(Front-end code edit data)
*-*-*

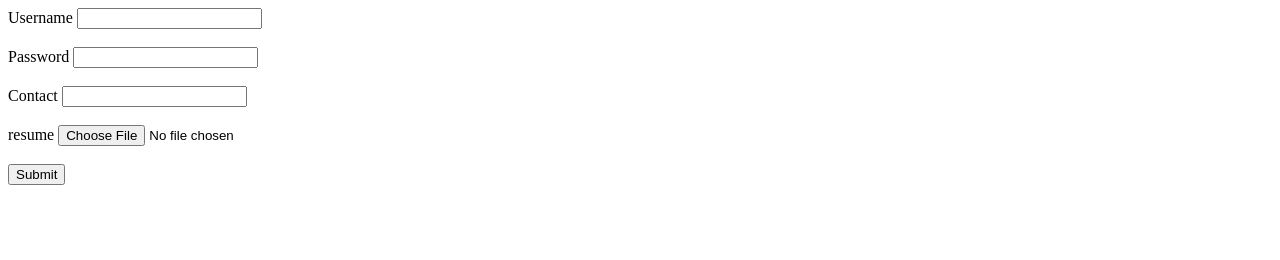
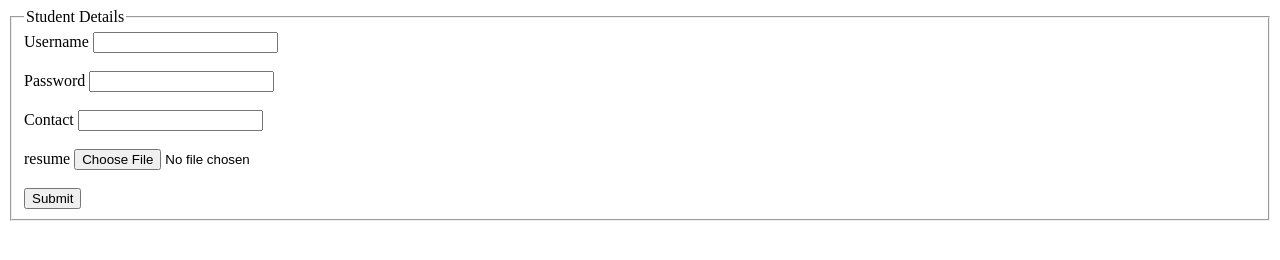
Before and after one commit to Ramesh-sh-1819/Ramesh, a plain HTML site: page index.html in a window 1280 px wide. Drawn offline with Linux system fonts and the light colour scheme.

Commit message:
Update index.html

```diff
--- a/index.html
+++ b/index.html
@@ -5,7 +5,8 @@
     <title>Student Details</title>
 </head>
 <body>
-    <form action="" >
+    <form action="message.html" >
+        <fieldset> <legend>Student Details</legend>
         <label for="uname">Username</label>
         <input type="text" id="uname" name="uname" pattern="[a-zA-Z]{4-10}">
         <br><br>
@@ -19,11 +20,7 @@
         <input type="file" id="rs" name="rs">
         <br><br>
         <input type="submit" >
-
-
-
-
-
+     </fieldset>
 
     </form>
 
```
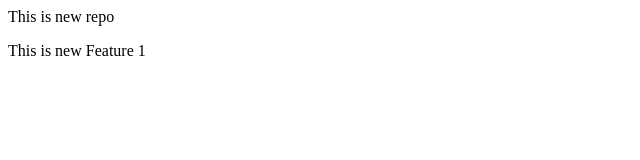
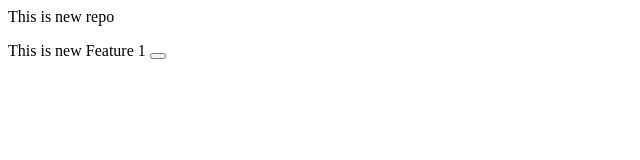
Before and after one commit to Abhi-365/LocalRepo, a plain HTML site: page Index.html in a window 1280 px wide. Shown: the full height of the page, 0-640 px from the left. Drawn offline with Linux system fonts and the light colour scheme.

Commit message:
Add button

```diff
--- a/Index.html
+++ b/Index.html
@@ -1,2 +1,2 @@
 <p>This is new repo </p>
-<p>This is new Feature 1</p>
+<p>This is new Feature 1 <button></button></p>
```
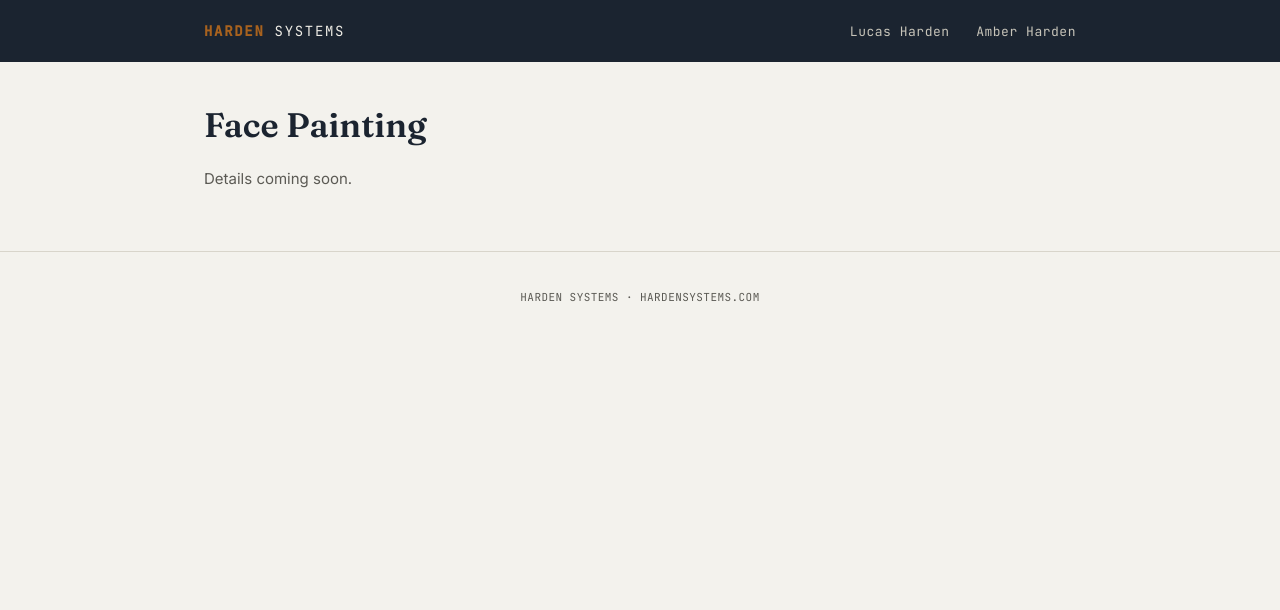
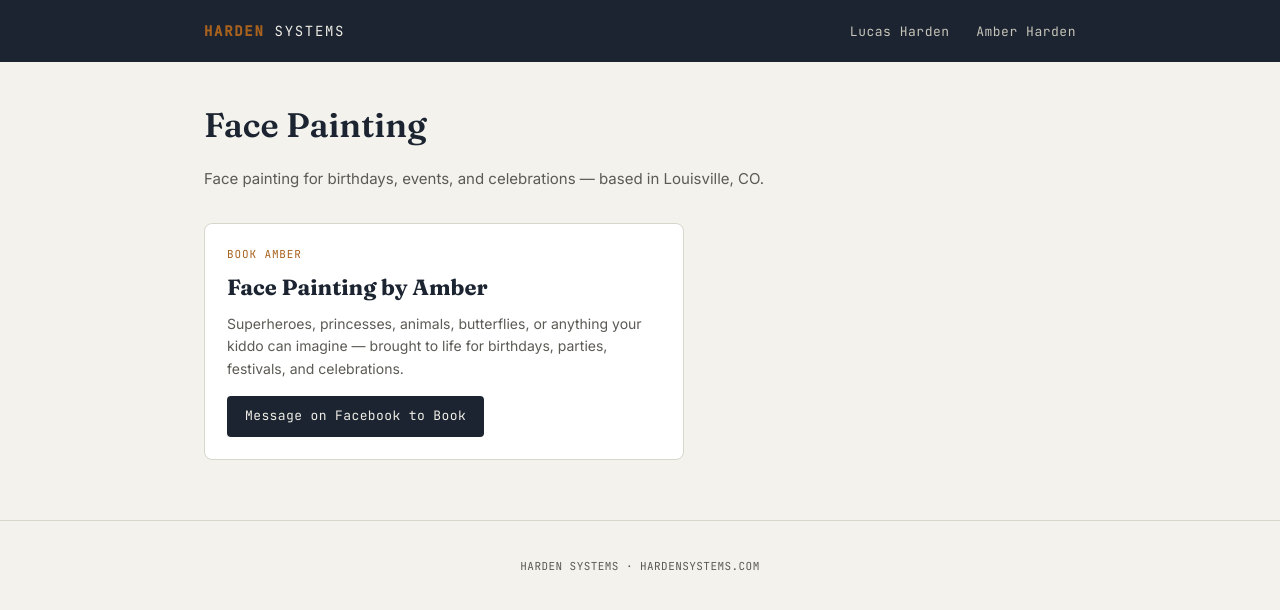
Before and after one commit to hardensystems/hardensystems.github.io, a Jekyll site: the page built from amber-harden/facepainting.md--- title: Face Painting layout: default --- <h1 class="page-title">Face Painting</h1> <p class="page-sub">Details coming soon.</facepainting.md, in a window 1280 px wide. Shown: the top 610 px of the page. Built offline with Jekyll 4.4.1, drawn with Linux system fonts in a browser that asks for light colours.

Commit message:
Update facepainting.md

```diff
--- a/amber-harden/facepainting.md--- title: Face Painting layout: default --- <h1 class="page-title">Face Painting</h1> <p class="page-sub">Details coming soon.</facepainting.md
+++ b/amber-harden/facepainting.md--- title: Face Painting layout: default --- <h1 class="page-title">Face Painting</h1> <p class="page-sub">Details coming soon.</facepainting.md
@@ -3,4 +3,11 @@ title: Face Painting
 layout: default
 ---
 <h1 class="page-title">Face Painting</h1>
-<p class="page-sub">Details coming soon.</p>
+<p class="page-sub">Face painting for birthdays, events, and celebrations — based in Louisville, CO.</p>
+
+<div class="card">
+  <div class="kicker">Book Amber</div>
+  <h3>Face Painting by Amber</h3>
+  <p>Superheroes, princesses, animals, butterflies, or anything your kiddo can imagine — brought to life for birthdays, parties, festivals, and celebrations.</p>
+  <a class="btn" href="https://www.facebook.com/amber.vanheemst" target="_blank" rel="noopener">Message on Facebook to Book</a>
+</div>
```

*-*-*

Each line above is to be duplicated exactly, and the pictures are to be omitted.

Before and after one commit to Ramesh-sh-1819/Ramesh, a plain HTML site: page index.html in a window 1280 px wide. Drawn offline with Linux system fonts and the light colour scheme.

Commit message:
Update index.html

```diff
--- a/index.html
+++ b/index.html
@@ -5,7 +5,8 @@
     <title>Student Details</title>
 </head>
 <body>
-    <form action="" >
+    <form action="message.html" >
+        <fieldset> <legend>Student Details</legend>
         <label for="uname">Username</label>
         <input type="text" id="uname" name="uname" pattern="[a-zA-Z]{4-10}">
         <br><br>
@@ -19,11 +20,7 @@
         <input type="file" id="rs" name="rs">
         <br><br>
         <input type="submit" >
-
-
-
-
-
+     </fieldset>
 
     </form>
 
```
Before and after one commit to Abhi-365/LocalRepo, a plain HTML site: page Index.html in a window 1280 px wide. Shown: the full height of the page, 0-640 px from the left. Drawn offline with Linux system fonts and the light colour scheme.

Commit message:
Add button

```diff
--- a/Index.html
+++ b/Index.html
@@ -1,2 +1,2 @@
 <p>This is new repo </p>
-<p>This is new Feature 1</p>
+<p>This is new Feature 1 <button></button></p>
```
Before and after one commit to hardensystems/hardensystems.github.io, a Jekyll site: the page built from amber-harden/facepainting.md--- title: Face Painting layout: default --- <h1 class="page-title">Face Painting</h1> <p class="page-sub">Details coming soon.</facepainting.md, in a window 1280 px wide. Shown: the top 610 px of the page. Built offline with Jekyll 4.4.1, drawn with Linux system fonts in a browser that asks for light colours.

Commit message:
Update facepainting.md

```diff
--- a/amber-harden/facepainting.md--- title: Face Painting layout: default --- <h1 class="page-title">Face Painting</h1> <p class="page-sub">Details coming soon.</facepainting.md
+++ b/amber-harden/facepainting.md--- title: Face Painting layout: default --- <h1 class="page-title">Face Painting</h1> <p class="page-sub">Details coming soon.</facepainting.md
@@ -3,4 +3,11 @@ title: Face Painting
 layout: default
 ---
 <h1 class="page-title">Face Painting</h1>
-<p class="page-sub">Details coming soon.</p>
+<p class="page-sub">Face painting for birthdays, events, and celebrations — based in Louisville, CO.</p>
+
+<div class="card">
+  <div class="kicker">Book Amber</div>
+  <h3>Face Painting by Amber</h3>
+  <p>Superheroes, princesses, animals, butterflies, or anything your kiddo can imagine — brought to life for birthdays, parties, festivals, and celebrations.</p>
+  <a class="btn" href="https://www.facebook.com/amber.vanheemst" target="_blank" rel="noopener">Message on Facebook to Book</a>
+</div>
```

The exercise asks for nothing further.